(Edit tracking data)
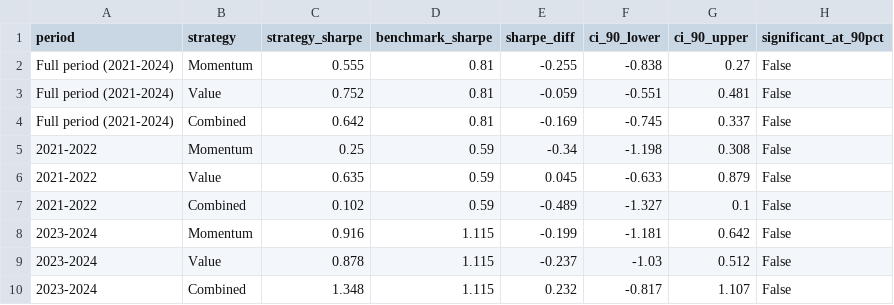
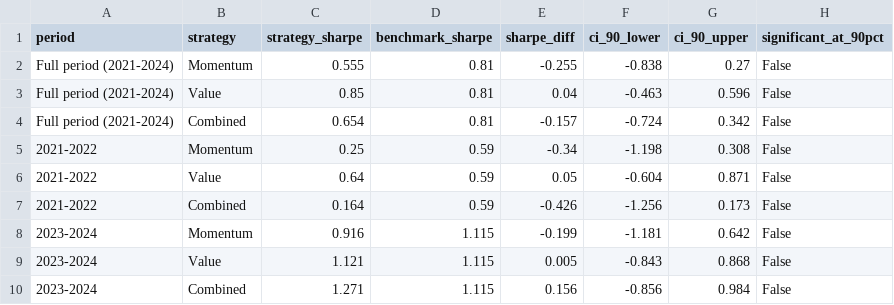
Before and after one commit to ronaldoexmachina13/quant-equity-research, a CSV file: results/significance_test.csv, drawn as a sheet.

```diff
--- a/results/significance_test.csv
+++ b/results/significance_test.csv
@@ -2,9 +2,9 @@ period,strategy,strategy_sharpe,benchmark_sharpe,sharpe_diff,ci_90_lower,ci_90_u
 Full period (2021-2024),Momentum,0.555,0.81,-0.255,-0.838,0.27,False
-Full period (2021-2024),Value,0.752,0.81,-0.059,-0.551,0.481,False
-Full period (2021-2024),Combined,0.642,0.81,-0.169,-0.745,0.337,False
+Full period (2021-2024),Value,0.85,0.81,0.04,-0.463,0.596,False
+Full period (2021-2024),Combined,0.654,0.81,-0.157,-0.724,0.342,False
 2021-2022,Momentum,0.25,0.59,-0.34,-1.198,0.308,False
-2021-2022,Value,0.635,0.59,0.045,-0.633,0.879,False
-2021-2022,Combined,0.102,0.59,-0.489,-1.327,0.1,False
+2021-2022,Value,0.64,0.59,0.05,-0.604,0.871,False
+2021-2022,Combined,0.164,0.59,-0.426,-1.256,0.173,False
 2023-2024,Momentum,0.916,1.115,-0.199,-1.181,0.642,False
-2023-2024,Value,0.878,1.115,-0.237,-1.03,0.512,False
-2023-2024,Combined,1.348,1.115,0.232,-0.817,1.107,False
+2023-2024,Value,1.121,1.115,0.005,-0.843,0.868,False
+2023-2024,Combined,1.271,1.115,0.156,-0.856,0.984,False
```
Also changed, not shown: results/alpha_significance.csv, results/strategy_comparison_2021_2022.csv, 13 other files.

▸ The problem: Lines containing the word "Combined" are to be located in the entries and copied.

▸ Result below:
-Full period (2021-2024),Combined,0.642,0.81,-0.169,-0.745,0.337,False
+Full period (2021-2024),Combined,0.654,0.81,-0.157,-0.724,0.342,False
-2021-2022,Combined,0.102,0.59,-0.489,-1.327,0.1,False
+2021-2022,Combined,0.164,0.59,-0.426,-1.256,0.173,False
-2023-2024,Combined,1.348,1.115,0.232,-0.817,1.107,False
+2023-2024,Combined,1.271,1.115,0.156,-0.856,0.984,False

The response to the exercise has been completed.